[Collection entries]
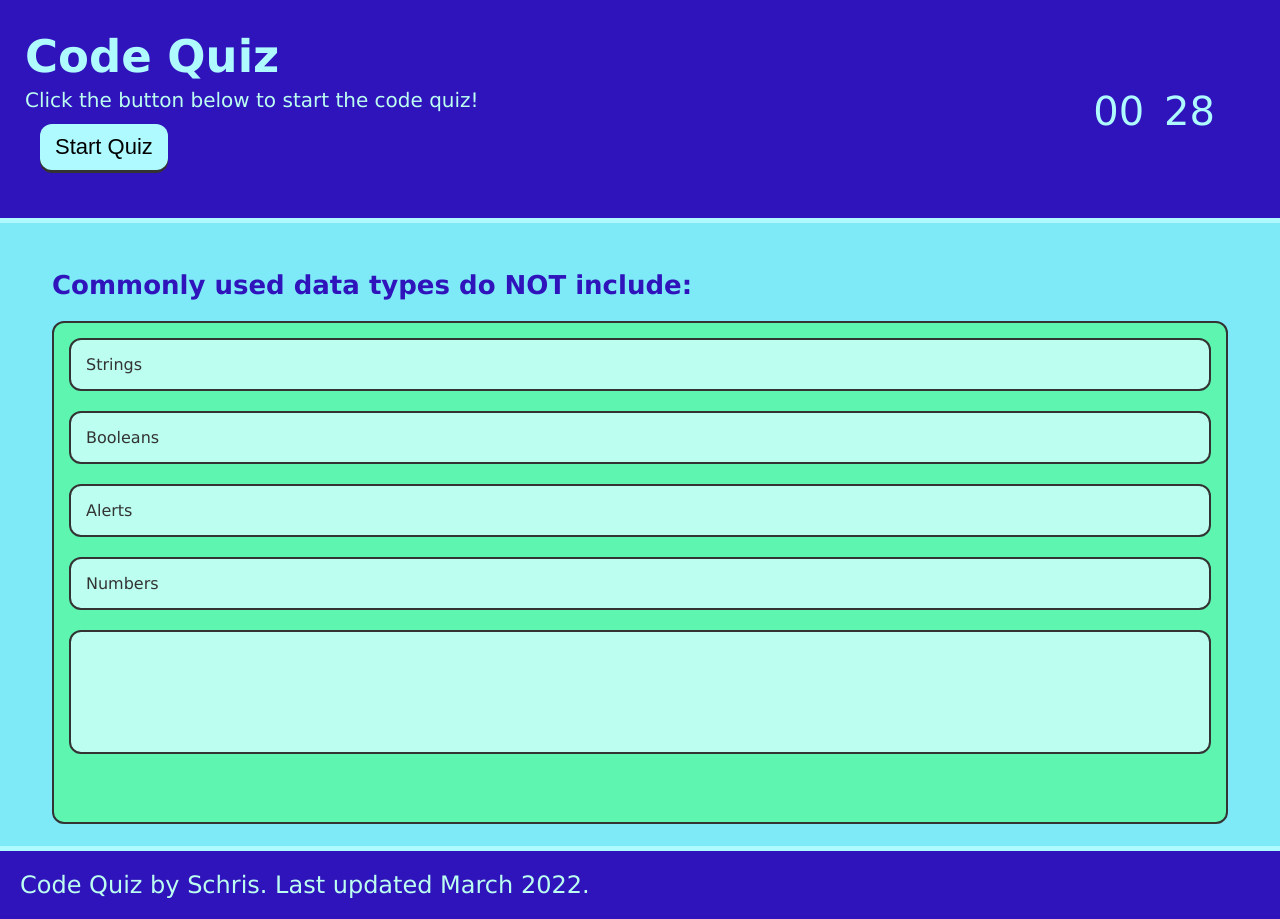
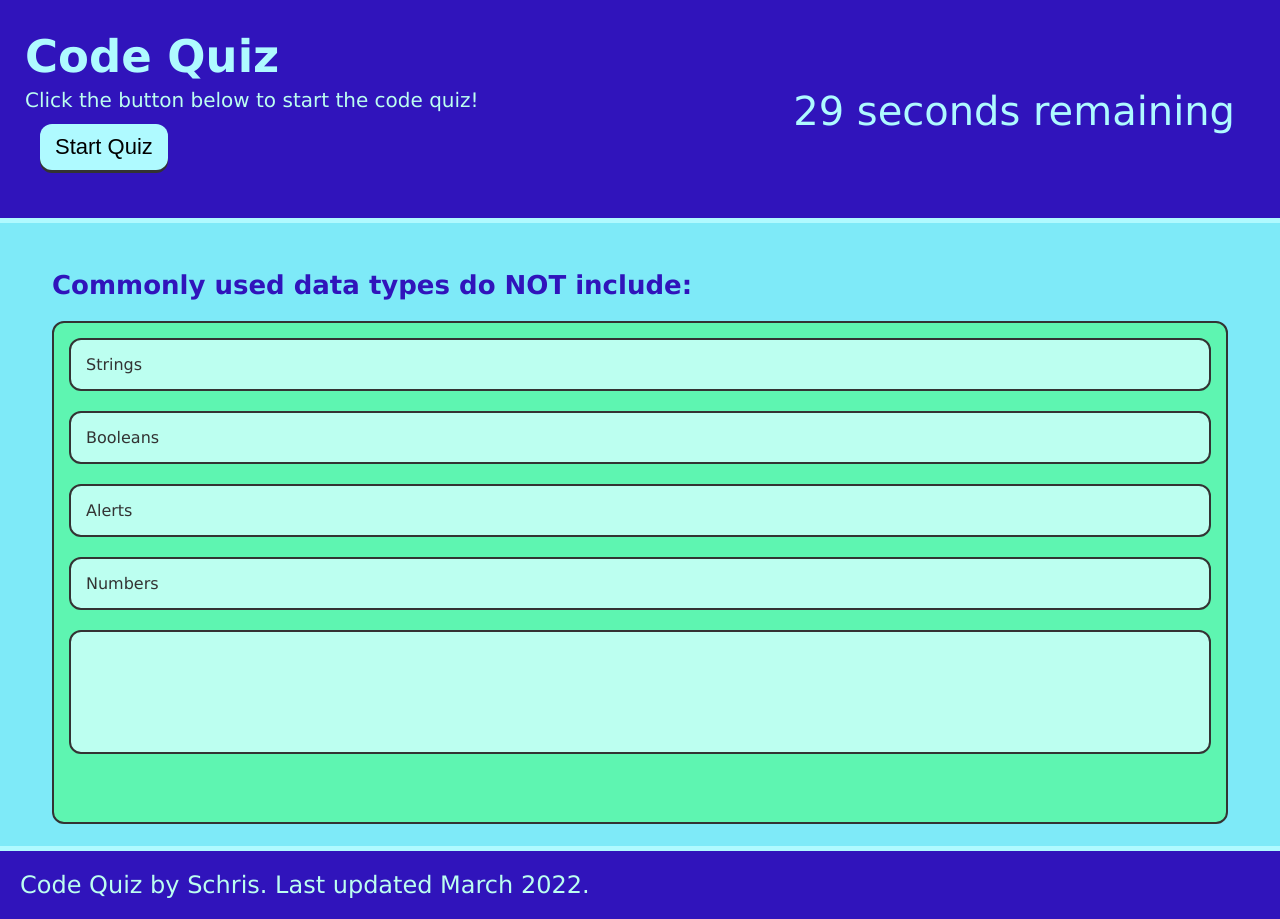
Before and after one commit to schris48/codequiz_sc, a plain HTML site: page index.html in a window 1280 px wide. Both pictures are taken after a click on the button "Start Quiz". Drawn offline with Linux system fonts and the light colour scheme.

Commit message:
countdown-timer-functionality

```diff
--- a/assets/js/script.js
+++ b/assets/js/script.js
@@ -9,7 +9,6 @@ var answerThree = document.querySelector("#answerThree");
 var answerFour = document.querySelector("#answerFour");
 var minutesLabel = document.querySelector("#minutes");
 var secondsLabel = document.querySelector("#seconds");
-var totalSeconds = 30;
 
 const questionArray = [
   {
@@ -72,26 +71,25 @@ var generateQuestion = function () {
   answerFour.addEventListener("click", answerHandler);
   console.log(questionChoiceFour);
 
-  setInterval(setTime, 1000);
+  timer();
+}
 
-  function setTime() {
-    --totalSeconds;
-    secondsLabel.innerHTML = pad(totalSeconds % 60);
-    minutesLabel.innerHTML = pad(parseInt(totalSeconds / 60));
+var timer = function() {
+  var timeLeft = 30;
+    var timerEl = document.getElementById("countdown-timer");
+
+    var timerId = setInterval(countdown, 1000);
+
+    function countdown() {
+      if (timeLeft === -1) {
+        clearTimeout(timerId);
+        gameOver();
+      } else {
+        timerEl.innerHTML = timeLeft + " seconds remaining";
+        timeLeft--;
+      }
+    }
   }
-
-  function pad(val) {
-    var valString = val + "";
-    console.log(valString);
-    if (valString.length < 2) {
-      return "0" + valString;
-    } else {
-      return valString;
-    }
-  } if (secondsLabel.innerHTML <= 00) {
-    gameOver();
-  }
-}
 
 var answerHandler = function() {
 
@@ -102,7 +100,7 @@ var answerHandler = function() {
 
     console.log("wrong");
     // deduct time for wrong answers
-    --totalSeconds;
+    totalSeconds = --totalSeconds;
   }
   else {
     console.log("correct");
@@ -119,7 +117,7 @@ var answerHandler = function() {
 
 var gameOver = function() {
   console.log("Game Over");
-  return;
+
 
   //stop interval
 }
--- a/index.html
+++ b/index.html
@@ -11,7 +11,7 @@
   <header>
     <h1 class="page-title">Code Quiz</h1>
     <div role="timer" class="countdown" id="countdown-timer">
-      <label class="countdown" id="seconds">30</label><label class="countdown" id="minutes">00</label>
+      <!-- <label class="countdown" id="timeLeft">30</label><label class="countdown" id="minutes">00</label> -->
     </div>
     <p>Click the button below to start the code quiz!</p>
     <button type="submit" class="btn" id="start-quiz">Start Quiz</button>
```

* ACTIVITY *
Please retype the records above exactly, leaving every image out.

* WRITTEN REPLY *
Before and after one commit to schris48/codequiz_sc, a plain HTML site: page index.html in a window 1280 px wide. Both pictures are taken after a click on the button "Start Quiz". Drawn offline with Linux system fonts and the light colour scheme.

Commit message:
countdown-timer-functionality

```diff
--- a/assets/js/script.js
+++ b/assets/js/script.js
@@ -9,7 +9,6 @@ var answerThree = document.querySelector("#answerThree");
 var answerFour = document.querySelector("#answerFour");
 var minutesLabel = document.querySelector("#minutes");
 var secondsLabel = document.querySelector("#seconds");
-var totalSeconds = 30;
 
 const questionArray = [
   {
@@ -72,26 +71,25 @@ var generateQuestion = function () {
   answerFour.addEventListener("click", answerHandler);
   console.log(questionChoiceFour);
 
-  setInterval(setTime, 1000);
+  timer();
+}
 
-  function setTime() {
-    --totalSeconds;
-    secondsLabel.innerHTML = pad(totalSeconds % 60);
-    minutesLabel.innerHTML = pad(parseInt(totalSeconds / 60));
+var timer = function() {
+  var timeLeft = 30;
+    var timerEl = document.getElementById("countdown-timer");
+
+    var timerId = setInterval(countdown, 1000);
+
+    function countdown() {
+      if (timeLeft === -1) {
+        clearTimeout(timerId);
+        gameOver();
+      } else {
+        timerEl.innerHTML = timeLeft + " seconds remaining";
+        timeLeft--;
+      }
+    }
   }
-
-  function pad(val) {
-    var valString = val + "";
-    console.log(valString);
-    if (valString.length < 2) {
-      return "0" + valString;
-    } else {
-      return valString;
-    }
-  } if (secondsLabel.innerHTML <= 00) {
-    gameOver();
-  }
-}
 
 var answerHandler = function() {
 
@@ -102,7 +100,7 @@ var answerHandler = function() {
 
     console.log("wrong");
     // deduct time for wrong answers
-    --totalSeconds;
+    totalSeconds = --totalSeconds;
   }
   else {
     console.log("correct");
@@ -119,7 +117,7 @@ var answerHandler = function() {
 
 var gameOver = function() {
   console.log("Game Over");
-  return;
+
 
   //stop interval
 }
--- a/index.html
+++ b/index.html
@@ -11,7 +11,7 @@
   <header>
     <h1 class="page-title">Code Quiz</h1>
     <div role="timer" class="countdown" id="countdown-timer">
-      <label class="countdown" id="seconds">30</label><label class="countdown" id="minutes">00</label>
+      <!-- <label class="countdown" id="timeLeft">30</label><label class="countdown" id="minutes">00</label> -->
     </div>
     <p>Click the button below to start the code quiz!</p>
     <button type="submit" class="btn" id="start-quiz">Start Quiz</button>
```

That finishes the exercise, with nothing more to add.